The government made minimal efforts to prevent trafficking, as deficiencies remained that put foreign migrant workers, particularly domestic workers, and women holding artiste visas, at risk of trafficking. The government conducted public human trafficking awareness campaigns in shopping centers and television advertisements. DGS officers at Beirut International Airport continued to distribute two booklets to migrant domestic workers upon their arrival in Lebanon. In 2013, DGS partnered with an international organization to monitor the behavior of airport officials who encountered arriving migrant workers. As a result of these monitoring sessions, DGS directed that all airport officers return passports directly to migrant domestic workers upon arrival at airports; NGOs reported that officers complied with the directive. The government continued to operate a hotline to receive labor complaints from foreign workers, but it was severely understaffed and only operational during daytime working hours. The DGS also established a hotline in 2013 to receive complaints, including an unknown number of potential human trafficking claims; the government did not report how many calls these hotlines received or how many victims were referred to protection services through these hotlines. The Ministry of Labor (MOL) and the DGS have the authority to close or penalize employment agencies that exploit migrant workers; the MOL closed 31 agencies for committing employment violations, while the DGS blacklisted 48 recruitment agencies during the reporting period.

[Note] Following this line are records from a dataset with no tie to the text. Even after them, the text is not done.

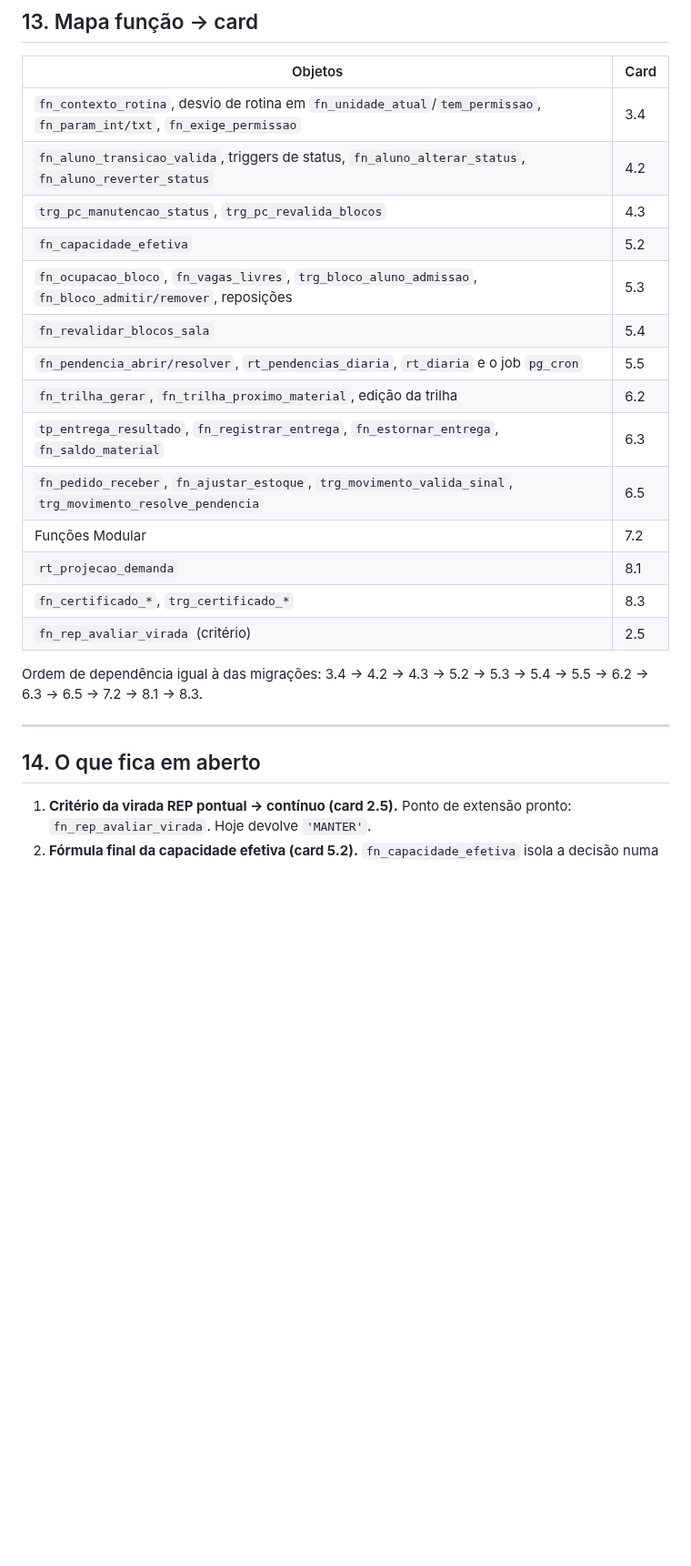
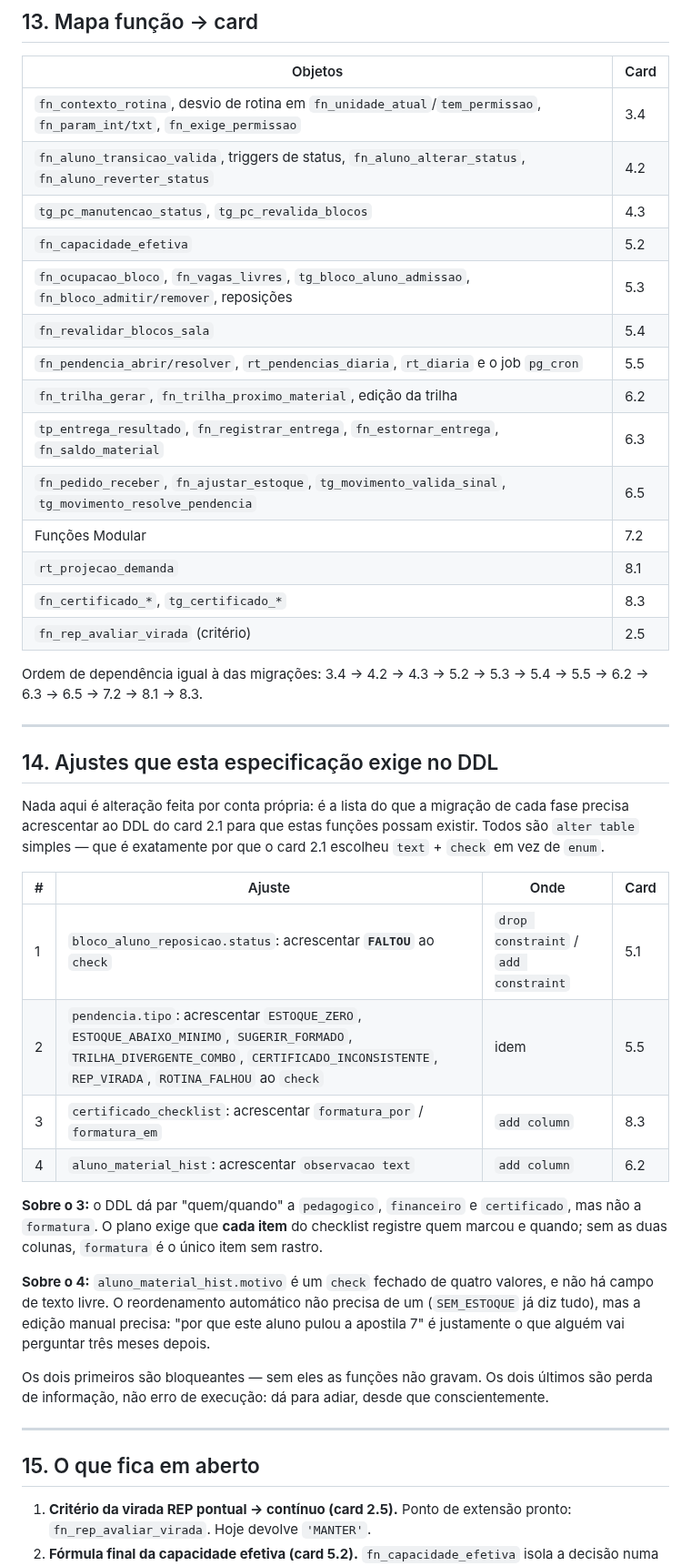
Before and after one commit to irineus/gestao-im360, a Markdown page: docs/regras-negocio-funcoes.md, the part around one of its changes. Shown at 91% size. GitHub-like rendering; blank space fills up the shorter version.

```diff
--- a/docs/regras-negocio-funcoes.md
+++ b/docs/regras-negocio-funcoes.md
@@ -675,17 +711,17 @@ Três delas são de exceção e, na matriz inicial, ficam **só com a direção*
 |---|---|
 | `fn_contexto_rotina`, desvio de rotina em `fn_unidade_atual`/`tem_permissao`, `fn_param_int/txt`, `fn_exige_permissao` | 3.4 |
 | `fn_aluno_transicao_valida`, triggers de status, `fn_aluno_alterar_status`, `fn_aluno_reverter_status` | 4.2 |
-| `trg_pc_manutencao_status`, `trg_pc_revalida_blocos` | 4.3 |
+| `tg_pc_manutencao_status`, `tg_pc_revalida_blocos` | 4.3 |
 | `fn_capacidade_efetiva` | 5.2 |
-| `fn_ocupacao_bloco`, `fn_vagas_livres`, `trg_bloco_aluno_admissao`, `fn_bloco_admitir/remover`, reposições | 5.3 |
+| `fn_ocupacao_bloco`, `fn_vagas_livres`, `tg_bloco_aluno_admissao`, `fn_bloco_admitir/remover`, reposições | 5.3 |
 | `fn_revalidar_blocos_sala` | 5.4 |
 | `fn_pendencia_abrir/resolver`, `rt_pendencias_diaria`, `rt_diaria` e o job `pg_cron` | 5.5 |
 | `fn_trilha_gerar`, `fn_trilha_proximo_material`, edição da trilha | 6.2 |
 | `tp_entrega_resultado`, `fn_registrar_entrega`, `fn_estornar_entrega`, `fn_saldo_material` | 6.3 |
-| `fn_pedido_receber`, `fn_ajustar_estoque`, `trg_movimento_valida_sinal`, `trg_movimento_resolve_pendencia` | 6.5 |
+| `fn_pedido_receber`, `fn_ajustar_estoque`, `tg_movimento_valida_sinal`, `tg_movimento_resolve_pendencia` | 6.5 |
 | Funções Modular | 7.2 |
 | `rt_projecao_demanda` | 8.1 |
-| `fn_certificado_*`, `trg_certificado_*` | 8.3 |
+| `fn_certificado_*`, `tg_certificado_*` | 8.3 |
 | `fn_rep_avaliar_virada` (critério) | 2.5 |
 
 Ordem de dependência igual à das migrações: 3.4 → 4.2 → 4.3 → 5.2 → 5.3 → 5.4 → 5.5 → 6.2 → 6.3 →
@@ -693,7 +729,34 @@ Ordem de dependência igual à das migrações: 3.4 → 4.2 → 4.3 → 5.2 →
 
 ---
 
-## 14. O que fica em aberto
+## 14. Ajustes que esta especificação exige no DDL
+
+Nada aqui é alteração feita por conta própria: é a lista do que a migração de cada fase precisa
+acrescentar ao DDL do card 2.1 para que estas funções possam existir. Todos são `alter table`
+simples — que é exatamente por que o card 2.1 escolheu `text` + `check` em vez de `enum`.
+
+| # | Ajuste | Onde | Card |
+|---|---|---|---|
+| 1 | `bloco_aluno_reposicao.status`: acrescentar **`FALTOU`** ao `check` | `drop constraint` / `add constraint` | 5.1 |
+| 2 | `pendencia.tipo`: acrescentar `ESTOQUE_ZERO`, `ESTOQUE_ABAIXO_MINIMO`, `SUGERIR_FORMADO`, `TRILHA_DIVERGENTE_COMBO`, `CERTIFICADO_INCONSISTENTE`, `REP_VIRADA`, `ROTINA_FALHOU` ao `check` | idem | 5.5 |
+| 3 | `certificado_checklist`: acrescentar `formatura_por` / `formatura_em` | `add column` | 8.3 |
+| 4 | `aluno_material_hist`: acrescentar `observacao text` | `add column` | 6.2 |
+
+**Sobre o 3:** o DDL dá par "quem/quando" a `pedagogico`, `financeiro` e `certificado`, mas não a
+`formatura`. O plano exige que **cada item** do checklist registre quem marcou e quando; sem as duas
+colunas, `formatura` é o único item sem rastro.
+
+**Sobre o 4:** `aluno_material_hist.motivo` é um `check` fechado de quatro valores, e não há campo
+de texto livre. O reordenamento automático não precisa de um (`SEM_ESTOQUE` já diz tudo), mas a
+edição manual precisa: "por que este aluno pulou a apostila 7" é justamente o que alguém vai
+perguntar três meses depois.
+
+Os dois primeiros são bloqueantes — sem eles as funções não gravam. Os dois últimos são perda de
+informação, não erro de execução: dá para adiar, desde que conscientemente.
+
+---
+
+## 15. O que fica em aberto
 
 1. **Critério da virada REP pontual → contínuo (card 2.5).** Ponto de extensão pronto:
    `fn_rep_avaliar_virada`. Hoje devolve `'MANTER'`.
```
Also changed, not shown: other parts of docs/regras-negocio-funcoes.md (+88 -52 lines), docs/README-continuidade.md (+1 -1 lines).
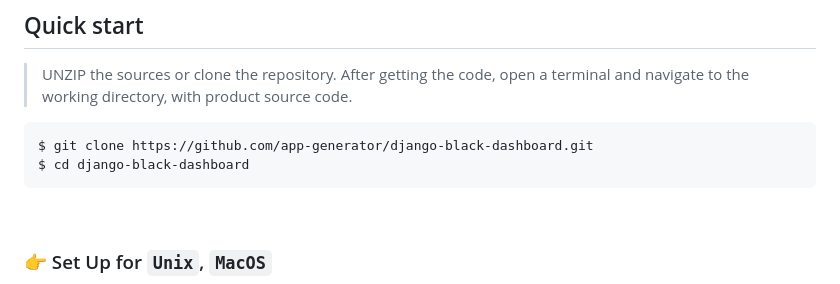
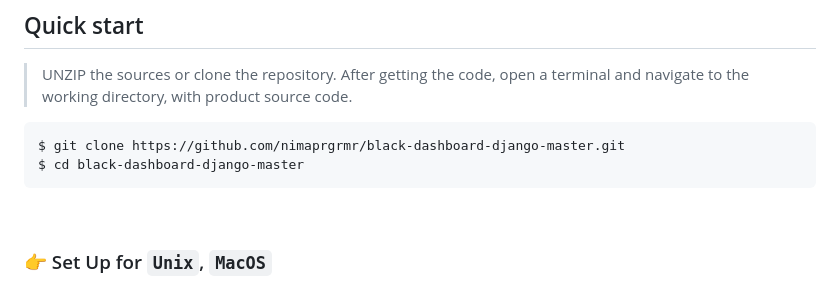
Before and after one commit to nimaprgrmr/black-dashboard-django-master, a Markdown page: README.md, the part around the change. Rendered like a GitHub page.

````diff
--- a/README.md
+++ b/README.md
@@ -43,8 +43,8 @@ Open-source **[Django Template](https://github.com/nimaprgrmr?tab=repositories)*
 > UNZIP the sources or clone the repository. After getting the code, open a terminal and navigate to the working directory, with product source code.
 
 ```bash
-$ git clone https://github.com/app-generator/django-black-dashboard.git
-$ cd django-black-dashboard
+$ git clone https://github.com/nimaprgrmr/black-dashboard-django-master.git
+$ cd black-dashboard-django-master
 ```
 
 <br />
````
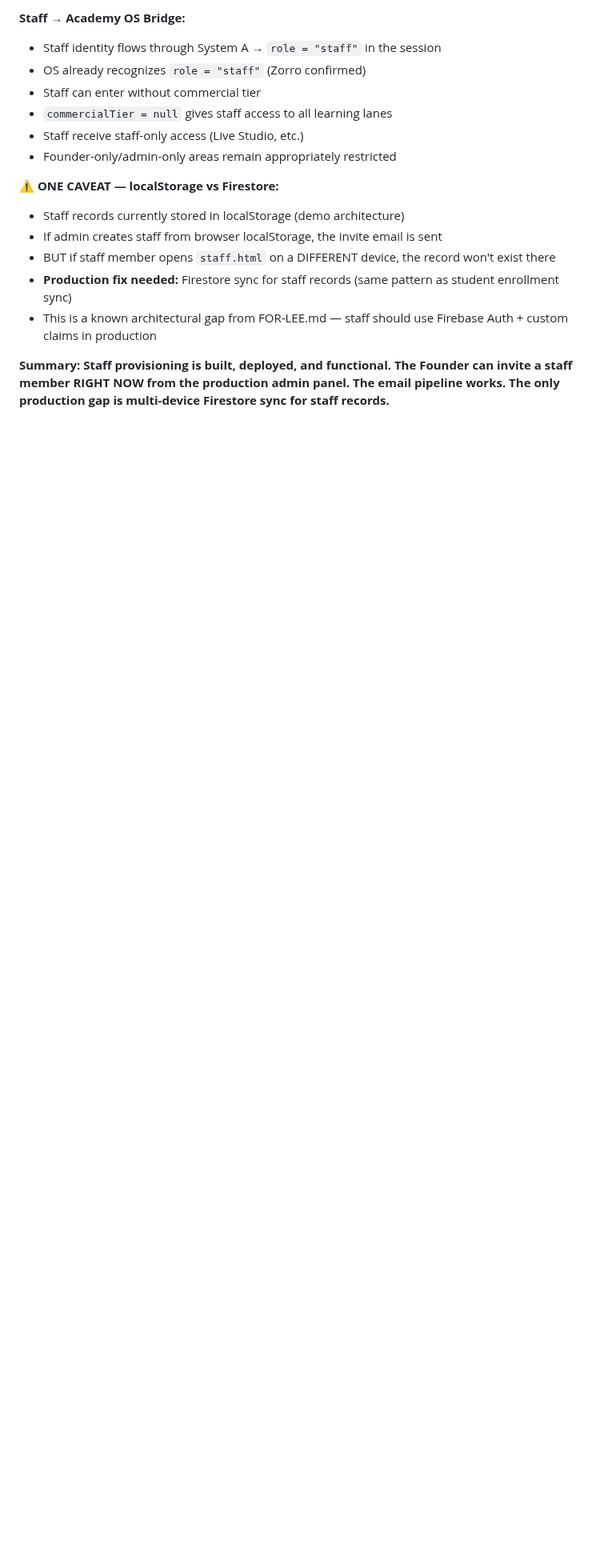
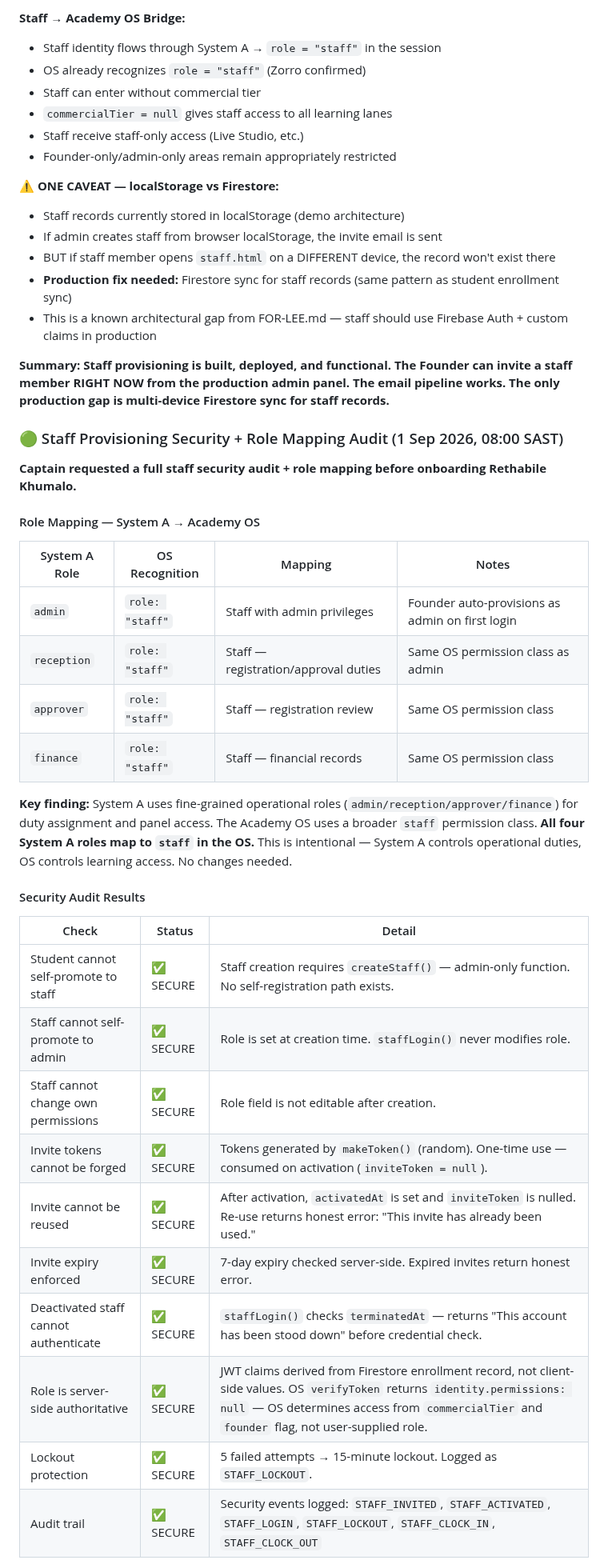
Before and after one commit to realityscripts-create/reality-fx-site, a Markdown page: LEE-ZORRO-CHANNEL.md, the part around one of its changes. Shown at 80% size. Drawn GitHub-style; blank space fills up the shorter version.

```diff
--- a/LEE-ZORRO-CHANNEL.md
+++ b/LEE-ZORRO-CHANNEL.md
@@ -450,3 +450,33 @@ Real bank details now in payment.html:
 
 **Summary: Staff provisioning is built, deployed, and functional. The Founder can invite a staff member RIGHT NOW from the production admin panel. The email pipeline works. The only production gap is multi-device Firestore sync for staff records.**
 
+### 🟢 Staff Provisioning Security + Role Mapping Audit (1 Sep 2026, 08:00 SAST)
+
+**Captain requested a full staff security audit + role mapping before onboarding Rethabile Khumalo.**
+
+#### Role Mapping — System A → Academy OS
+
+| System A Role | OS Recognition | Mapping | Notes |
+|---|---|---|---|
+| `admin` | `role: "staff"` | Staff with admin privileges | Founder auto-provisions as admin on first login |
+| `reception` | `role: "staff"` | Staff — registration/approval duties | Same OS permission class as admin |
+| `approver` | `role: "staff"` | Staff — registration review | Same OS permission class |
+| `finance` | `role: "staff"` | Staff — financial records | Same OS permission class |
+
+**Key finding:** System A uses fine-grained operational roles (`admin/reception/approver/finance`) for duty assignment and panel access. The Academy OS uses a broader `staff` permission class. **All four System A roles map to `staff` in the OS.** This is intentional — System A controls operational duties, OS controls learning access. No changes needed.
+
+#### Security Audit Results
+
+| Check | Status | Detail |
+|---|---|---|
+| Student cannot self-promote to staff | ✅ SECURE | Staff creation requires `createStaff()` — admin-only function. No self-registration path exists. |
+| Staff cannot self-promote to admin | ✅ SECURE | Role is set at creation time. `staffLogin()` never modifies role. |
+| Staff cannot change own permissions | ✅ SECURE | Role field is not editable after creation. |
+| Invite tokens cannot be forged | ✅ SECURE | Tokens generated by `makeToken()` (random). One-time use — consumed on activation (`inviteToken = null`). |
+| Invite cannot be reused | ✅ SECURE | After activation, `activatedAt` is set and `inviteToken` is nulled. Re-use returns honest error: "This invite has already been used." |
+| Invite expiry enforced | ✅ SECURE | 7-day expiry checked server-side. Expired invites return honest error. |
+| Deactivated staff cannot authenticate | ✅ SECURE | `staffLogin()` checks `terminatedAt` — returns "This account has been stood down" before credential check. |
+| Role is server-side authoritative | ✅ SECURE | JWT claims derived from Firestore enrollment record, not client-side values. OS `verifyToken` returns `identity.permissions: null` — OS determines access from `commercialTier` and `founder` flag, not user-supplied role. |
+| Lockout protection | ✅ SECURE | 5 failed attempts → 15-minute lockout. Logged as `STAFF_LOCKOUT`. |
+| Audit trail | ✅ SECURE | Security events logged: `STAFF_INVITED`, `STAFF_ACTIVATED`, `STAFF_LOGIN`, `STAFF_LOCKOUT`, `STAFF_CLOCK_IN`, `STAFF_CLOCK_OUT` |
+
```
Also changed, not shown: other parts of LEE-ZORRO-CHANNEL.md (+53 -1 lines).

The DGS continued a program that distributed brochures to an unknown number of departing Moldovan artiste visa holders containing information on NGO resources available to trafficking victims in Moldova; however, Lebanese authorities did not report having offered protective services in Lebanon to any Moldovan victims of sex trafficking. The 2009 standard unified employment contract for migrant workers was not amended to recognize a worker’s right to leave his or her employer’s house during off-hours, nor was it available in the 12 most common languages of migrant laborers; domestic workers must sign the contract in Arabic, a language that very few can read. The government’s inter-ministerial taskforce, formed in 2012, met every two months. The National Steering Committee did not convene while the government was in caretaker status throughout the majority of the reporting period. Lebanese peacekeeping troops continued to receive mandatory training on sexual exploitation and abuse, but not specifically on human trafficking. The government took steps to reduce the demand for forced labor, but it did not take any steps to reduce the demand for commercial sex acts or address child sex tourism by Lebanese nationals abroad.